Rescuing a Film Classic Nearly Lost to History
- Written by John Chadwick | SAS Senior Writer
A 1914 drama starring Native Americans went missing for years
It was an epic tale of love and war - a film poised to mesmerize the American public.
But In the Land of the Head Hunters, the 1914 feature by legendary photographer Edward Curtis, and the first major motion picture with an exclusively Native American cast, was a box office bust.
The critically-acclaimed silent film was subsequently lost for decades before being discovered in a dumpster, turned over to The Field Museum of Natural History in the 1940s, and eventually resurfacing as a documentary in the 1970s.

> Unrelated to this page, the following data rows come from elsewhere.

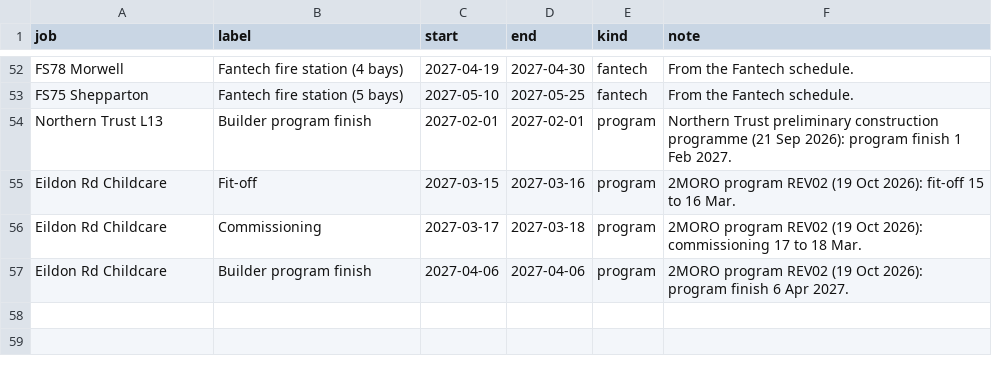
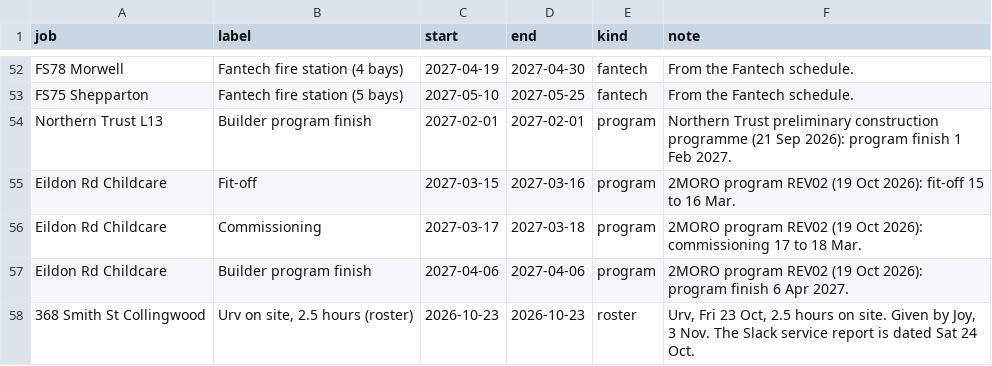
Before and after one commit to vpstock/vp-program-scheduler, a CSV file: data/cal_events.csv, drawn as a sheet; only a part is shown, gaps mark what is left out.

```diff
--- a/data/cal_events.csv
+++ b/data/cal_events.csv
@@ -57 +57,2 @@ Eildon Rd Childcare,Commissioning,2027-03-17,2027-03-18,program,2MORO program RE
 Eildon Rd Childcare,Builder program finish,2027-04-06,2027-04-06,program,2MORO program REV02 (19 Oct 2026): program finish 6 Apr 2027.
+368 Smith St Collingwood,"Urv on site, 2.5 hours (roster)",2026-10-23,2026-10-23,roster,"Urv, Fri 23 Oct, 2.5 hours on site. Given by Joy, 3 Nov. The Slack service report is dated Sat 24 Oct."
```
Also changed, not shown: 11 other files.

Through all the twists and turns, ‘Head Hunters’ has achieved an almost mythical status among historians, collectors, and film buffs, as well as among the Kwakwaka’wakw of British Columbia who participated as cast and crew in its production.
Now, thanks to Rutgers professor Brad Evans, and his colleague, anthropologist Aaron Glass, of the Bard Graduate Center, working in cooperation with the U’mista Cultural Society, audiences in 2014 can experience the film as Curtis had envisioned it for moviegoers in 1914.
The 70-minute drama, starring non-professional Kwakwaka’wakw actors, and featuring spectacular costumes, dances, and battle scenes, has been restored. A book of critical essays edited by Evans and Glass has been published, and a dvd of the film will also be available.
The movie was shown at Rutgers at the 2014 New Jersey Film Festival.
“It’s as close to the 1914 version as possible,” says Evans, a professor of English in the School of Arts and Sciences.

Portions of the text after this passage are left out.